+++ Exercise inputs
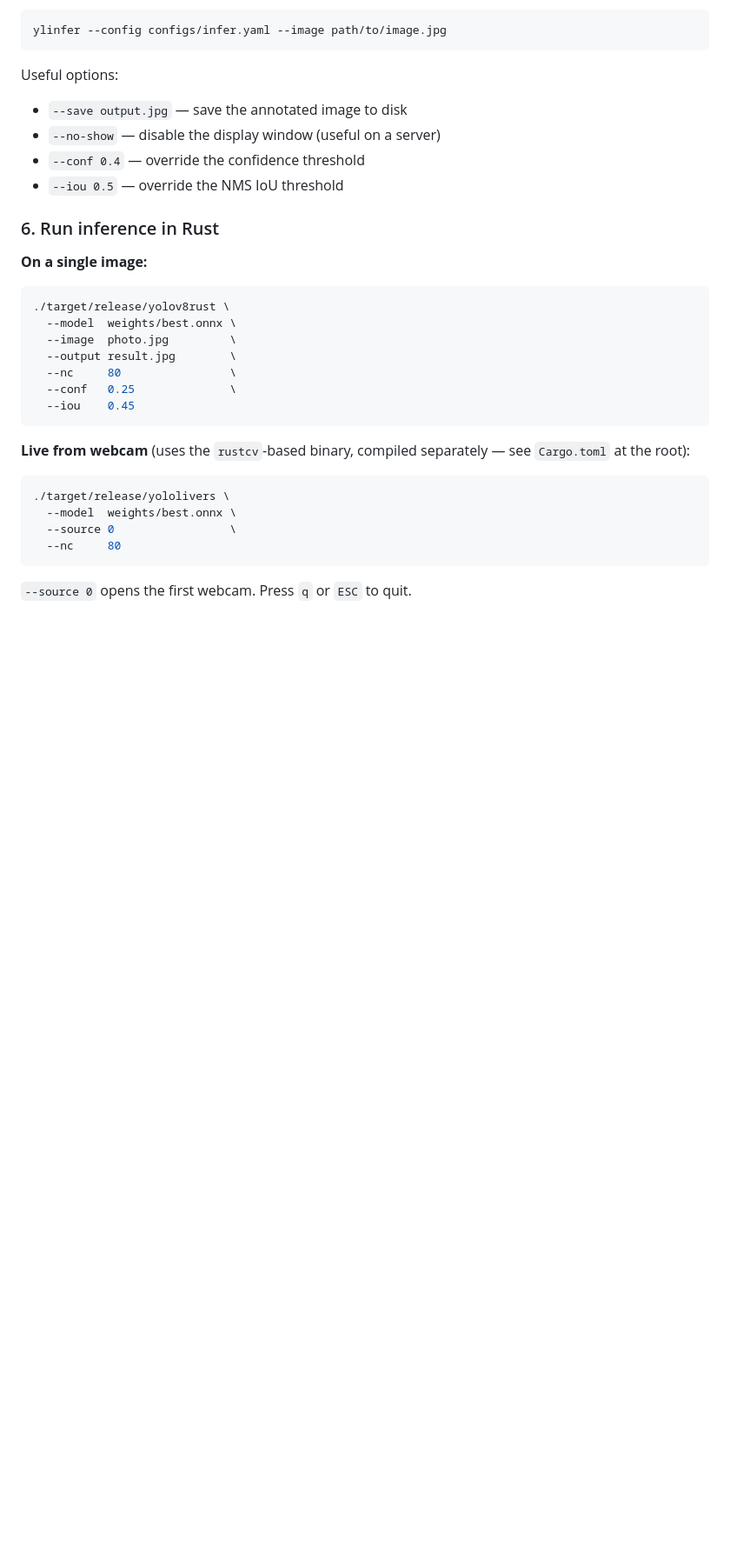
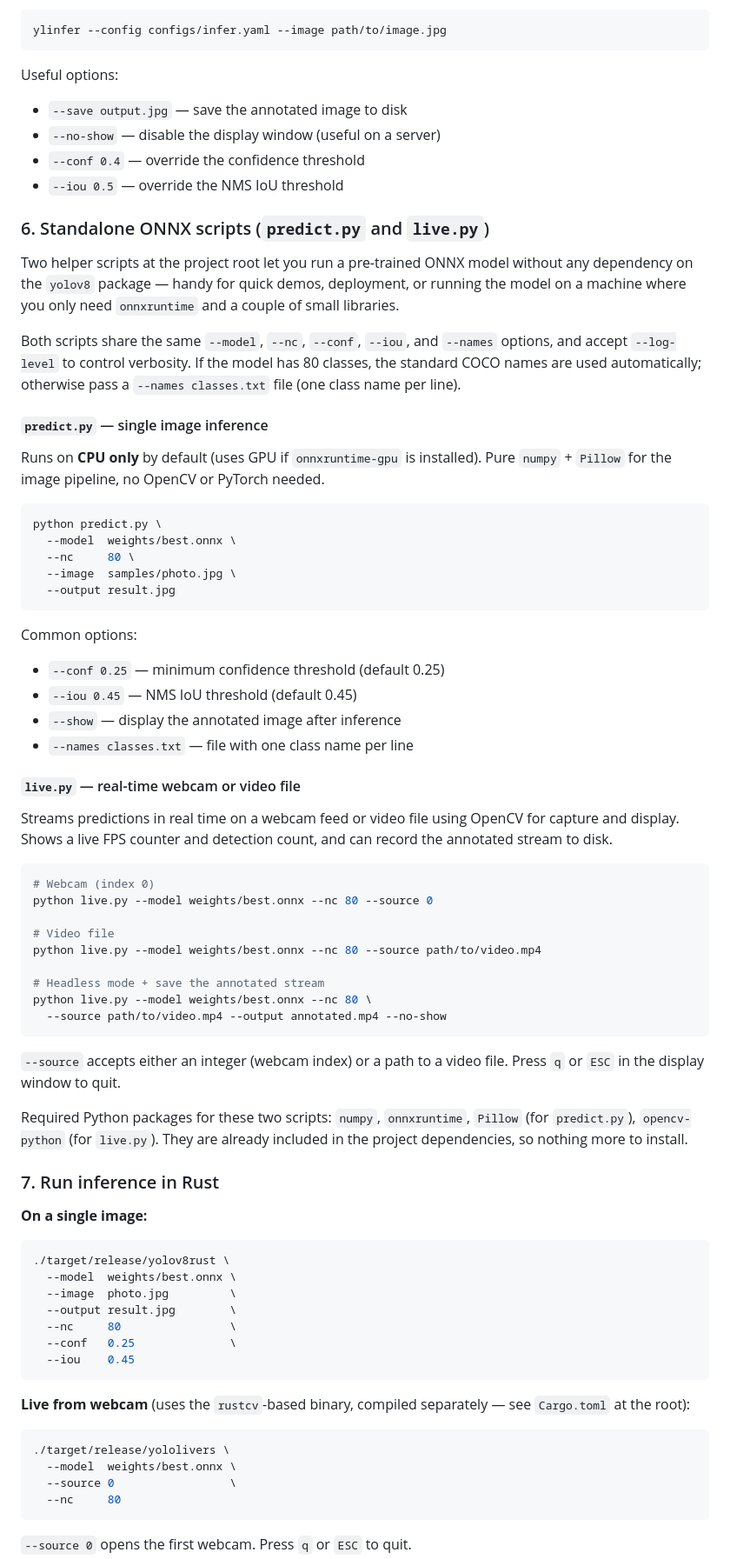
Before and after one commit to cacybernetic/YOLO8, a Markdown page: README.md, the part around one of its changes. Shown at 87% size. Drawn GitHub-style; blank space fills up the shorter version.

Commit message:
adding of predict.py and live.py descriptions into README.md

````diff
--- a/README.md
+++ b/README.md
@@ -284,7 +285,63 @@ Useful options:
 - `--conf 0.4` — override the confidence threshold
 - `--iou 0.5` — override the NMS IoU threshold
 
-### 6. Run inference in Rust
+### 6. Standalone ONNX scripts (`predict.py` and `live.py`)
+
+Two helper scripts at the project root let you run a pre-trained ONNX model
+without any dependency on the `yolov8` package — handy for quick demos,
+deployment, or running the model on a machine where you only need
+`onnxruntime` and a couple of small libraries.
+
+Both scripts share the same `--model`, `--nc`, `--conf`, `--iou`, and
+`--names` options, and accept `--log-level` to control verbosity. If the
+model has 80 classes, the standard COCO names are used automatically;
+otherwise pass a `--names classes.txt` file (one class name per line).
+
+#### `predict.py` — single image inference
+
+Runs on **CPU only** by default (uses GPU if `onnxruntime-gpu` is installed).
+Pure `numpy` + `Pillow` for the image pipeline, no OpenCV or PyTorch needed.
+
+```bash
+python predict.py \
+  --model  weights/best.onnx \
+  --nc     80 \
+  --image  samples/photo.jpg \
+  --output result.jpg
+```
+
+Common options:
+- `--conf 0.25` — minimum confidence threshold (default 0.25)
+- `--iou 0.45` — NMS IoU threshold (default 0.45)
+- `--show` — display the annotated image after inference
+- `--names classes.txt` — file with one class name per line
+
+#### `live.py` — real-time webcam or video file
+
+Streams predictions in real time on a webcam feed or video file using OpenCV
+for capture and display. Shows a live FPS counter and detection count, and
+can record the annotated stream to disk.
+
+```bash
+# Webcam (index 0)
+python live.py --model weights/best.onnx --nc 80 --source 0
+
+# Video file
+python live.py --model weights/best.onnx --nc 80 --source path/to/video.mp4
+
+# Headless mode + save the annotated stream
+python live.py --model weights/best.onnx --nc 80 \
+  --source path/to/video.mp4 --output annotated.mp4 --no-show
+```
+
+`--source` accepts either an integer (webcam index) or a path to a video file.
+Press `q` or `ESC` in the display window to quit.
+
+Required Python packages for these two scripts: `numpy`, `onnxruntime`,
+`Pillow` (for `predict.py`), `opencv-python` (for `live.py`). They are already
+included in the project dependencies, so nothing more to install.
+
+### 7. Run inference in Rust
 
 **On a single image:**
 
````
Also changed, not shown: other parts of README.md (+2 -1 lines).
++++++
▶ **Task description**
Output the records exactly, and let none of their pictures appear in the copy.

▶ **Solution for this task**
Before and after one commit to cacybernetic/YOLO8, a Markdown page: README.md, the part around one of its changes. Shown at 87% size. Drawn GitHub-style; blank space fills up the shorter version.

Commit message:
adding of predict.py and live.py descriptions into README.md

````diff
--- a/README.md
+++ b/README.md
@@ -284,7 +285,63 @@ Useful options:
 - `--conf 0.4` — override the confidence threshold
 - `--iou 0.5` — override the NMS IoU threshold
 
-### 6. Run inference in Rust
+### 6. Standalone ONNX scripts (`predict.py` and `live.py`)
+
+Two helper scripts at the project root let you run a pre-trained ONNX model
+without any dependency on the `yolov8` package — handy for quick demos,
+deployment, or running the model on a machine where you only need
+`onnxruntime` and a couple of small libraries.
+
+Both scripts share the same `--model`, `--nc`, `--conf`, `--iou`, and
+`--names` options, and accept `--log-level` to control verbosity. If the
+model has 80 classes, the standard COCO names are used automatically;
+otherwise pass a `--names classes.txt` file (one class name per line).
+
+#### `predict.py` — single image inference
+
+Runs on **CPU only** by default (uses GPU if `onnxruntime-gpu` is installed).
+Pure `numpy` + `Pillow` for the image pipeline, no OpenCV or PyTorch needed.
+
+```bash
+python predict.py \
+  --model  weights/best.onnx \
+  --nc     80 \
+  --image  samples/photo.jpg \
+  --output result.jpg
+```
+
+Common options:
+- `--conf 0.25` — minimum confidence threshold (default 0.25)
+- `--iou 0.45` — NMS IoU threshold (default 0.45)
+- `--show` — display the annotated image after inference
+- `--names classes.txt` — file with one class name per line
+
+#### `live.py` — real-time webcam or video file
+
+Streams predictions in real time on a webcam feed or video file using OpenCV
+for capture and display. Shows a live FPS counter and detection count, and
+can record the annotated stream to disk.
+
+```bash
+# Webcam (index 0)
+python live.py --model weights/best.onnx --nc 80 --source 0
+
+# Video file
+python live.py --model weights/best.onnx --nc 80 --source path/to/video.mp4
+
+# Headless mode + save the annotated stream
+python live.py --model weights/best.onnx --nc 80 \
+  --source path/to/video.mp4 --output annotated.mp4 --no-show
+```
+
+`--source` accepts either an integer (webcam index) or a path to a video file.
+Press `q` or `ESC` in the display window to quit.
+
+Required Python packages for these two scripts: `numpy`, `onnxruntime`,
+`Pillow` (for `predict.py`), `opencv-python` (for `live.py`). They are already
+included in the project dependencies, so nothing more to install.
+
+### 7. Run inference in Rust
 
 **On a single image:**
 
````
Also changed, not shown: other parts of README.md (+2 -1 lines).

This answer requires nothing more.